PNS National Newscast

Audio Activation
"Siri, play the Public News Service (podcast)"
"Hey Google, play the Public News Service podcast"
"Alexa, play Public News Service podcast"
or "Alexa, what's my news flash?" once you set it up in the Alexa app

2020Talks

Audio Activation
"Siri, play the 2020Talks podcast"
"Hey Google, play the 2020Talks podcast"
"Alexa, play Two-Thousand-Twenty Talks podcast"
or "Alexa, what's my news flash?" once you set it up in the Alexa app

Newscasts

PNS Daily Newscast - August 5, 2020 


A massive explosion kills dozens and injures thousands in Beirut; Childcare key to getting Americans back to work.


2020Talks - August 4, 2020 


Trump threatens Nevada with litigation for passing a bill to send ballots to all registered voters. Plus, primaries today in Arizona, Kansas, Michigan, Missouri and Washington.

Bridging the Digital Divide for Kentucky

June 10, 2009

Whitesburg, Ky. – Friday will be a big day in the history of television. June 12 is the official day for the switch from analog to digital television (DTV) broadcasting. It means Kentuckians who rely on free, over-the-air TV on older-model sets need to have a digital converter box hooked up, or all they'll see is snow on the screen.

Jonathan Lawson, executive director of the advocacy group Reclaim the Media, says TV stations have been doing a good job explaining that the change is near.

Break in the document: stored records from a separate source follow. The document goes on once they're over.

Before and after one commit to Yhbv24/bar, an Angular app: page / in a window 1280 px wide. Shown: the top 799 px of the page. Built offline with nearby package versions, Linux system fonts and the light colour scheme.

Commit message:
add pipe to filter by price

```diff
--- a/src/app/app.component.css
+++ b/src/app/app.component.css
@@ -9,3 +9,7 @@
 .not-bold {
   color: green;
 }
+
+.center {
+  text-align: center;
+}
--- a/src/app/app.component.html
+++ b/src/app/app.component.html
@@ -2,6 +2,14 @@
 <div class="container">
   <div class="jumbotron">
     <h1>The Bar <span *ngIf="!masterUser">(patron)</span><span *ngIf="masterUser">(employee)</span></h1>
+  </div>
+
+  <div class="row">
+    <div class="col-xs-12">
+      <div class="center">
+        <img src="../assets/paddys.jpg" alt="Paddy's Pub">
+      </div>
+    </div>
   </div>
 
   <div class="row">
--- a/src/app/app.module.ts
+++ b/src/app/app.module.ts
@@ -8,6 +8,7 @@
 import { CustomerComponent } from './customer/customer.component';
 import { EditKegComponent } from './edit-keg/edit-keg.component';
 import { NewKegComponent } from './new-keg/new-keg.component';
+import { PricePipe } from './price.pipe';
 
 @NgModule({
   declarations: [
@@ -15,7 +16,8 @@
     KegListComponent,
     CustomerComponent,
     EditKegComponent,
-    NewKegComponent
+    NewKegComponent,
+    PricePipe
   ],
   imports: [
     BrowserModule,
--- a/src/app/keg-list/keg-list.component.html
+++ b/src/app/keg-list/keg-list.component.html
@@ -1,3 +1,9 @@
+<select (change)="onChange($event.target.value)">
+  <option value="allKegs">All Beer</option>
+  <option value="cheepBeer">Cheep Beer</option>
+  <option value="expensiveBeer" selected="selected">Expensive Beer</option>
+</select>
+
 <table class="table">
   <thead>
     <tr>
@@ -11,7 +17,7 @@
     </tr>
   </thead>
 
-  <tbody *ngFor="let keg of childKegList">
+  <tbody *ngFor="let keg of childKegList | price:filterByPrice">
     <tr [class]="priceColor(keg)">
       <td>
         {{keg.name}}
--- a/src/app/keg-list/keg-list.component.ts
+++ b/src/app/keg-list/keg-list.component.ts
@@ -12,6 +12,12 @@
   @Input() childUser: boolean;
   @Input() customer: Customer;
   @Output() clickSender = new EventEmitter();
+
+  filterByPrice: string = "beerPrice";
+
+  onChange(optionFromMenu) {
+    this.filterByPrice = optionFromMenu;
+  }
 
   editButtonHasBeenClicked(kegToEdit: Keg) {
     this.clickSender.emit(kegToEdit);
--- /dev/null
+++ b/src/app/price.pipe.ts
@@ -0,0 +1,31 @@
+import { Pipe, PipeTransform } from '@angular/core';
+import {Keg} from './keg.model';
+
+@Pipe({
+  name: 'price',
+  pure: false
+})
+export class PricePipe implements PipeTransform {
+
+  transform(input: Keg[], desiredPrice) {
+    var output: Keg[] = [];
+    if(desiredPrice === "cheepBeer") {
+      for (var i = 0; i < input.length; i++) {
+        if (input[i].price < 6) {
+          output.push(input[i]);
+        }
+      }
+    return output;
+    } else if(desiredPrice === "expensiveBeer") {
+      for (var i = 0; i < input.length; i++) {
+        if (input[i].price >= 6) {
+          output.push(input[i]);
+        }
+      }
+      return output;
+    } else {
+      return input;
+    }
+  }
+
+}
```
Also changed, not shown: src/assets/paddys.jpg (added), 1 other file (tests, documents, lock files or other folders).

However, the people who most depend on their old TVs with the "rabbit-ear" style antennas are also the ones least likely to know about the switch, or to afford the cost of converter boxes. His group is working to make sure that the change doesn't compromise their ability to get the news they depend on.

"Free TV is a lifeline of public safety information and local news for a lot of people. That's more true for low-income folks, for seniors and for immigrants, than it is for any other group."

Mimi Pickering with Appalshop, an arts and education center based in Whitesburg, says there is a twist to consider. Low-power local stations are not switching to digital, so a digital converter box needs to include an analog pass-through for people who depend on those stations, usually minority and immigrant groups.

"The Hmong community, the Somali channel, and there are ethnic communities getting their news and information about their homeland from these channels."

Congress authorized $40 coupons for purchasing the digital converter boxes in an effort to keep television access free, even after the conversion. Today, there are plenty of online sites where you can buy a converter box for the $40 coupon value - but, Lawson says, finding a box at a local electronics store at the coupon value is not so easy.

"The government coupons, still available for free, will provide $40 off the cost of the box. Unfortunately, local retailers have mostly been selling boxes in the $60 to $100 range."

There are several DTV informational events and clinics this week in Kentucky. Find them online at http://http://dtv.gov/map.htm?state=KY&x=9&y=7. On the same site, you'll also find details on how to hook up a converter box.

Deb Courson, Public News Service - KY